Over the past 12 months we have been approached by a number of news organisations, requesting help in rolling out TweetDeck across their networks. We are proud to be working closely with Sky News, The Guardian and now NBC News, as well a few smaller organisations, as they increasingly use social networks like Twitter as a discovery mechanism when researching news stories.
TweetDeck is ideally placed to maximise the value of social news gathering. As journalists look to online tools, the use of social media has become necessary for finding real time information on breaking news, or to corroborate facts and figures. Genuine immediate sources can be found, and using geo-location a journalist can find uploaded photos and videos from the other side of the world, as a story is breaking.
Social media commentators have talked for a number of years about how the way we consume news and information is rapidly changing. They have discussed, and will continue to speculate, on how influential social networks such as Twitter and Facebook influence what we read as we let friends and people we follow curate the information we see. But it’s also interesting to hear how journalists themselves are changing the way they discover and source news.
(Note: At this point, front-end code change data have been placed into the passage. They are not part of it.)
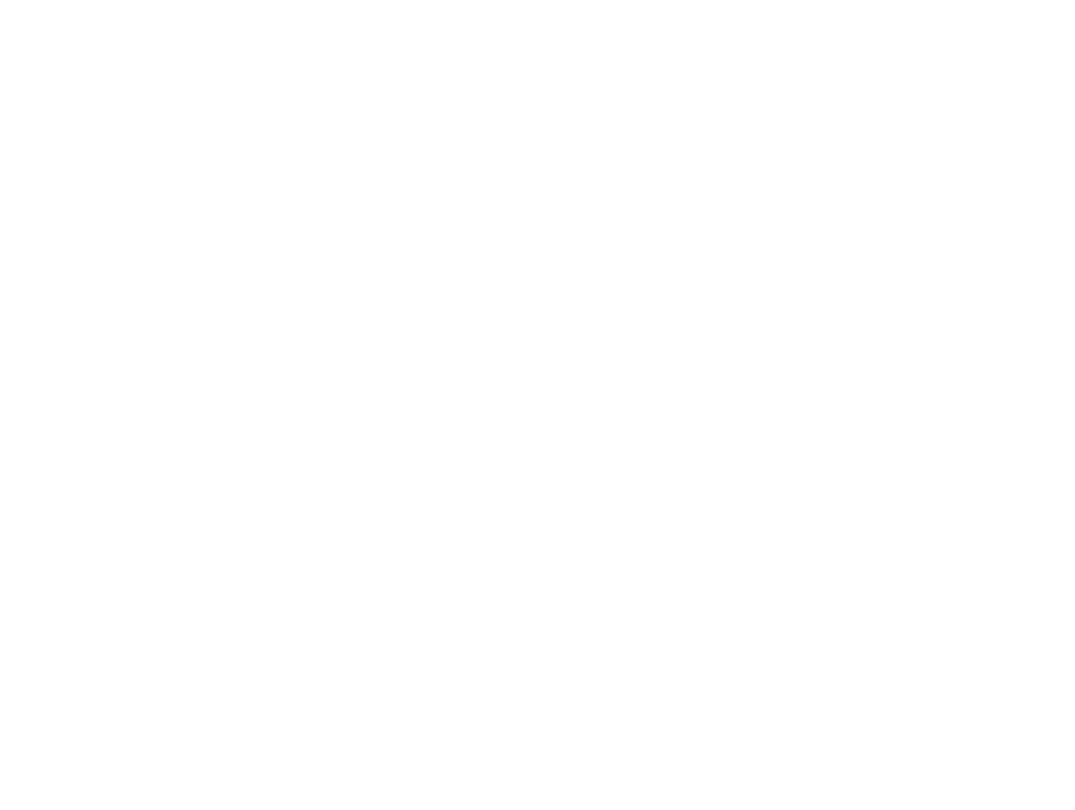
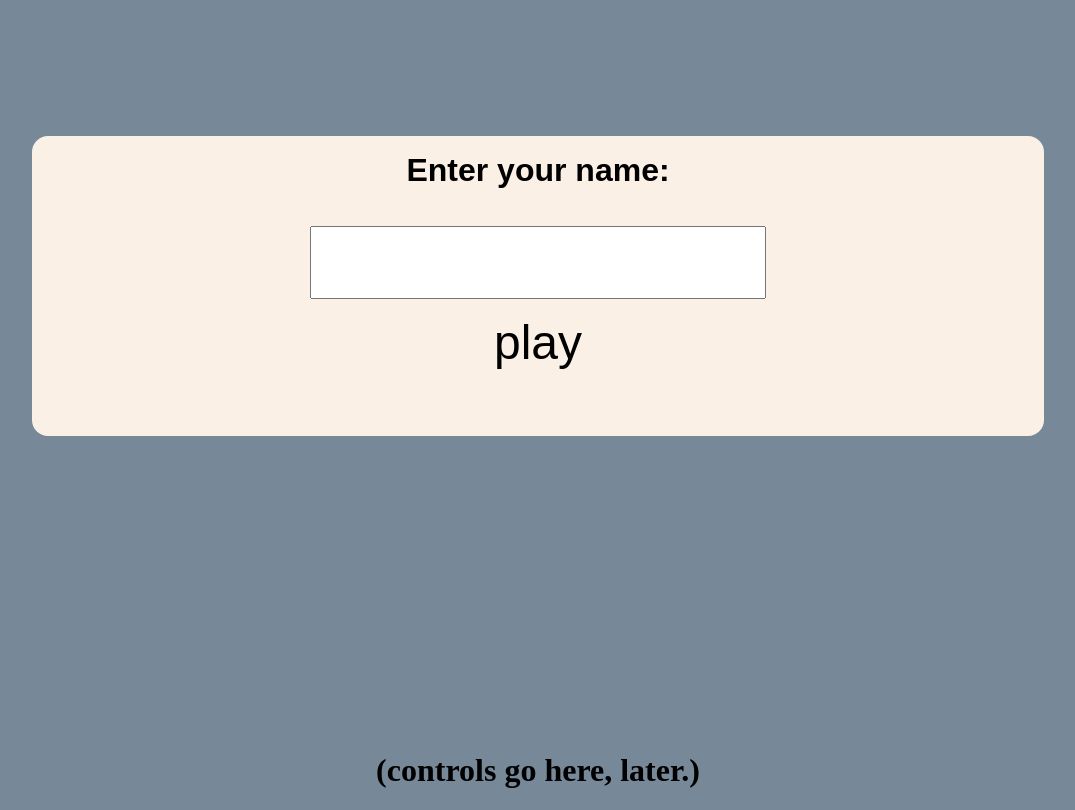
Before and after one commit to BenSchuddeboom/game-client, a React (Create React App) app: page / in a window 1280 px wide. Shown: the part 180-990 px from the top of the page, without its empty margins (102-1177 px from the left). Before the commit the page ends 800 px from the top, so only its background shows below. Built offline with nearby package versions, Linux system fonts and the light colour scheme.

Commit message:
add style, cause you aint got none

```diff
--- a/index.html
+++ b/index.html
@@ -3,8 +3,12 @@
 	<head>
 		<meta charset="utf-8" />
 		<title>BALLS</title>
+		<style>
+			body {background-color: lightslategray};
+		</style>
 	</head>
 	<body>
 		<div id="root"></div>
+		<div id='phaser-example'><h1>(controls go here, later.)</h1></div>
 	</body>
 </html>
--- a/src/Scene.js
+++ b/src/Scene.js
@@ -30,7 +30,7 @@
         this.platforms.create(150, 300, 'platform').setOrigin(0, 0).setScale(0.35).refreshBody()
         this.platforms.create(1050, 300, 'platform').setOrigin(1, 0).setScale(0.35).refreshBody()
 
-        this.socket = io.connect('172.16.30.221:4000')
+        this.socket = io.connect('localhost:4000')
         //172.16.30.249 -- Albert
         //172.16.30.221 -- Ben
         this.socket.on('currentPlayers', (players) => {
--- /dev/null
+++ b/src/components/Game.css
@@ -0,0 +1,14 @@
+canvas {
+    border-radius: 0.4rem;
+
+    position: absolute;
+    top: 50%;
+    left: 50%;
+    transform: translate(-50%, -50%);
+}
+
+#phaser-example {
+    height: 100%;
+    width: 100%;
+    text-align: center;
+}
--- a/src/components/Game.jsx
+++ b/src/components/Game.jsx
@@ -1,6 +1,7 @@
 import React from "react";
 import Phaser from "phaser";
 import Scene from '../Scene'
+import './Game.css'
 
 export default class Game extends React.Component {
     componentDidMount() {
@@ -27,8 +28,6 @@
     }
 
     render() {
-        return <div>
-            hoi aardappel
-        </div>
+        return <></>
     }
 }
--- /dev/null
+++ b/src/components/Landing.css
@@ -0,0 +1,33 @@
+.landing-div {
+    margin: 25% auto;
+    width: 80%;
+    height: 300px;
+    text-align: center;
+    background-color: linen;
+    border-radius: 1rem;
+}
+
+h1.landing {
+    font-family: fantasy;
+}
+
+.landing {
+    padding: 1rem;
+}
+
+input.landing {
+    font-size: 2rem;
+}
+
+button.landing {
+    animation: zoom 0.5s infinite alternate forwards;
+    background: none;
+    border: 0;
+    padding: none;
+    font-size: 3rem;
+}
+
+@keyframes zoom {
+    from { transform: scale(1) }
+    to { transform: scale(1.1) }
+}
--- a/src/components/Landing.jsx
+++ b/src/components/Landing.jsx
@@ -2,6 +2,7 @@
 import {connect} from 'react-redux'
 import {setUsername} from '../actions/setUsername'
 import {Link} from 'react-router-dom'
+import './Landing.css'
 
 class Landing extends Component {
     state = {
@@ -20,20 +21,20 @@
 
   render() {
     return (
-        <>
-        <p>hi</p>
+        <div className='landing-div'>
+        <h1 className='landing'>Enter your name:</h1>
         <form>
-            <label>your name:</label>
             <input
+                className='landing'
                 name='name'
                 type='text'
                 value={this.state.name}
                 onChange={this.handleChange} />
             <Link to='/game' onClick={this.handleSubmit}>
-                <button> submit </button>
+                <br/><button className='landing'> play </button>
             </Link>
         </form>
-        </>
+        </div>
     )
   }
 }
```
We’ve discovered that the traditional ways of searching for stories and articles over established newswires can be fairly cumbersome and do not necessarily bring back the results a journalist expects. Since the majority of these services also push their stories to Twitter, a simple Twitter Search will bring back a collection of appropriate tweets, which can then be modified and refined. Those tweets can then be cross-referenced against the sender to identify relevancy and to determine how competent a source might be. This doesn’t in any way replace newswires, but complements them.
Of course Twitter has become a source for news stories in itself, and taking a quick look at trending topics throughout a day or visualisation tools such as TwitScoop, can reveal headlines and stories hours before they reach news websites and front pages. With the immediacy of Twitter, and to some degree Facebook, stories develop in real-time with instant access to photos and videos uploaded by “citizen journalists”.